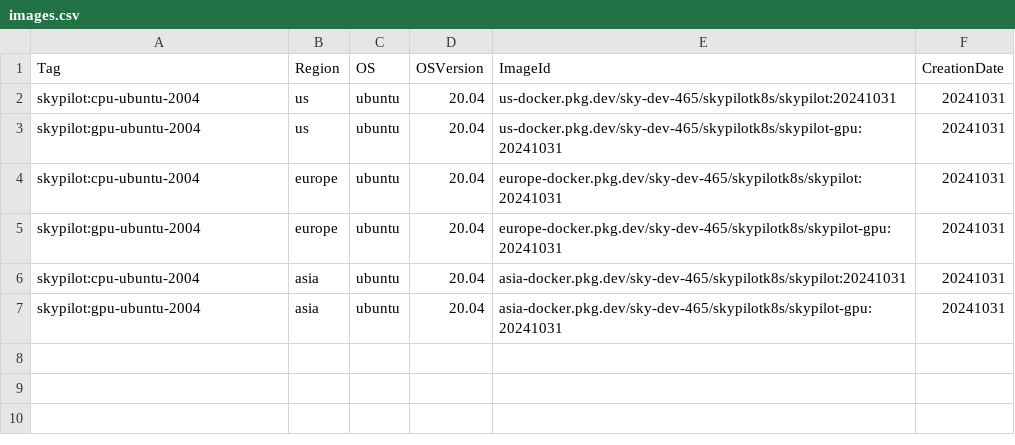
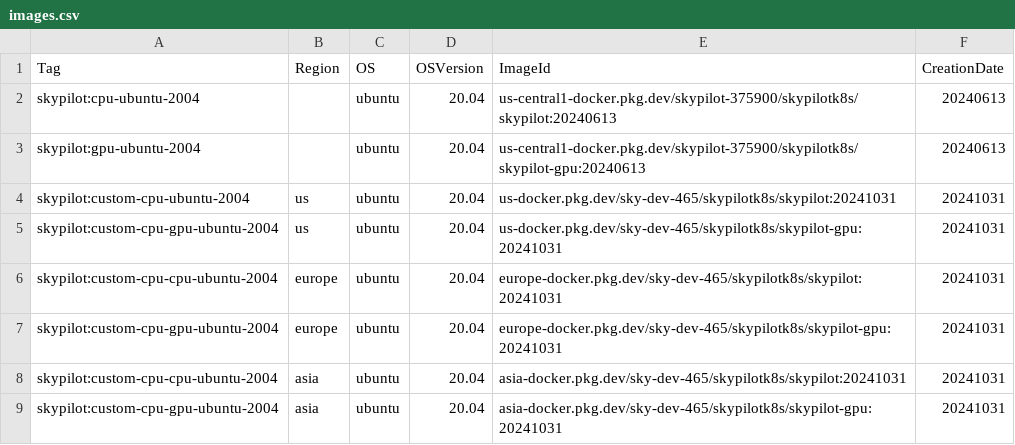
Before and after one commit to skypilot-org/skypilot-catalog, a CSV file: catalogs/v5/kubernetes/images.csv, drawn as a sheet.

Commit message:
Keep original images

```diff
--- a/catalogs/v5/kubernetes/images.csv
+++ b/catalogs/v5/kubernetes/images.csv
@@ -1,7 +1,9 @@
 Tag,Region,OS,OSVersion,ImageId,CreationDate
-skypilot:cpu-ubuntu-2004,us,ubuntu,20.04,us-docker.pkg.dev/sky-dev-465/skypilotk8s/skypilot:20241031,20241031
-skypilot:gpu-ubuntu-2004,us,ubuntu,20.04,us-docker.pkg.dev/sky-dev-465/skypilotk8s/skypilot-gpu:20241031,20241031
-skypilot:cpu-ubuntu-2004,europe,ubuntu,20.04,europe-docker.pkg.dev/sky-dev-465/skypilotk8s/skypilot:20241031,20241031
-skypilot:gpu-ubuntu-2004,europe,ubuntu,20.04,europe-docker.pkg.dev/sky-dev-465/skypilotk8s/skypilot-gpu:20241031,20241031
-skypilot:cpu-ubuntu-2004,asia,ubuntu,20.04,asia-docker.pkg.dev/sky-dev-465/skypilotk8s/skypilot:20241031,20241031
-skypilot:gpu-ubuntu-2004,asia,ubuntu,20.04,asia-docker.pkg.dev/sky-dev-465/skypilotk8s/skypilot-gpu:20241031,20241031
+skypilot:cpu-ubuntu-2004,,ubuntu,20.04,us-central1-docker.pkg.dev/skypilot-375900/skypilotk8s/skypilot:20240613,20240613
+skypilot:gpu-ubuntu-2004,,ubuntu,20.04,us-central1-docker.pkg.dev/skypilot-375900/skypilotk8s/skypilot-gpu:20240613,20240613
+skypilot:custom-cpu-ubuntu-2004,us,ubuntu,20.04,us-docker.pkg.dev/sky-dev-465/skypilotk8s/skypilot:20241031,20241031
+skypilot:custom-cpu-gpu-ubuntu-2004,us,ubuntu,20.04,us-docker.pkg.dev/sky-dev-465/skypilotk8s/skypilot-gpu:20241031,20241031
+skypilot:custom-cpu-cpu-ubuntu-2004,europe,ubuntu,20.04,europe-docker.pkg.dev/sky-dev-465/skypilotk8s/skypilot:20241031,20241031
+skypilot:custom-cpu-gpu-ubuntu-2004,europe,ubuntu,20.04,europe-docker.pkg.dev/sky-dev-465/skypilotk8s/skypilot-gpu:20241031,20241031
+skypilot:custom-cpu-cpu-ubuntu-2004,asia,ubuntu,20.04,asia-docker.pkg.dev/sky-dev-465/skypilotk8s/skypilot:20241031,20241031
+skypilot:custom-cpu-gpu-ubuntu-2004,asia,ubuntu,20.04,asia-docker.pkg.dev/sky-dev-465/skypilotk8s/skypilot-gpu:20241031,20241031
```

====

Images stay out, but the rest of the records must be retyped exactly.

Before and after one commit to skypilot-org/skypilot-catalog, a CSV file: catalogs/v5/kubernetes/images.csv, drawn as a sheet.

Commit message:
Keep original images

```diff
--- a/catalogs/v5/kubernetes/images.csv
+++ b/catalogs/v5/kubernetes/images.csv
@@ -1,7 +1,9 @@
 Tag,Region,OS,OSVersion,ImageId,CreationDate
-skypilot:cpu-ubuntu-2004,us,ubuntu,20.04,us-docker.pkg.dev/sky-dev-465/skypilotk8s/skypilot:20241031,20241031
-skypilot:gpu-ubuntu-2004,us,ubuntu,20.04,us-docker.pkg.dev/sky-dev-465/skypilotk8s/skypilot-gpu:20241031,20241031
-skypilot:cpu-ubuntu-2004,europe,ubuntu,20.04,europe-docker.pkg.dev/sky-dev-465/skypilotk8s/skypilot:20241031,20241031
-skypilot:gpu-ubuntu-2004,europe,ubuntu,20.04,europe-docker.pkg.dev/sky-dev-465/skypilotk8s/skypilot-gpu:20241031,20241031
-skypilot:cpu-ubuntu-2004,asia,ubuntu,20.04,asia-docker.pkg.dev/sky-dev-465/skypilotk8s/skypilot:20241031,20241031
-skypilot:gpu-ubuntu-2004,asia,ubuntu,20.04,asia-docker.pkg.dev/sky-dev-465/skypilotk8s/skypilot-gpu:20241031,20241031
+skypilot:cpu-ubuntu-2004,,ubuntu,20.04,us-central1-docker.pkg.dev/skypilot-375900/skypilotk8s/skypilot:20240613,20240613
+skypilot:gpu-ubuntu-2004,,ubuntu,20.04,us-central1-docker.pkg.dev/skypilot-375900/skypilotk8s/skypilot-gpu:20240613,20240613
+skypilot:custom-cpu-ubuntu-2004,us,ubuntu,20.04,us-docker.pkg.dev/sky-dev-465/skypilotk8s/skypilot:20241031,20241031
+skypilot:custom-cpu-gpu-ubuntu-2004,us,ubuntu,20.04,us-docker.pkg.dev/sky-dev-465/skypilotk8s/skypilot-gpu:20241031,20241031
+skypilot:custom-cpu-cpu-ubuntu-2004,europe,ubuntu,20.04,europe-docker.pkg.dev/sky-dev-465/skypilotk8s/skypilot:20241031,20241031
+skypilot:custom-cpu-gpu-ubuntu-2004,europe,ubuntu,20.04,europe-docker.pkg.dev/sky-dev-465/skypilotk8s/skypilot-gpu:20241031,20241031
+skypilot:custom-cpu-cpu-ubuntu-2004,asia,ubuntu,20.04,asia-docker.pkg.dev/sky-dev-465/skypilotk8s/skypilot:20241031,20241031
+skypilot:custom-cpu-gpu-ubuntu-2004,asia,ubuntu,20.04,asia-docker.pkg.dev/sky-dev-465/skypilotk8s/skypilot-gpu:20241031,20241031
```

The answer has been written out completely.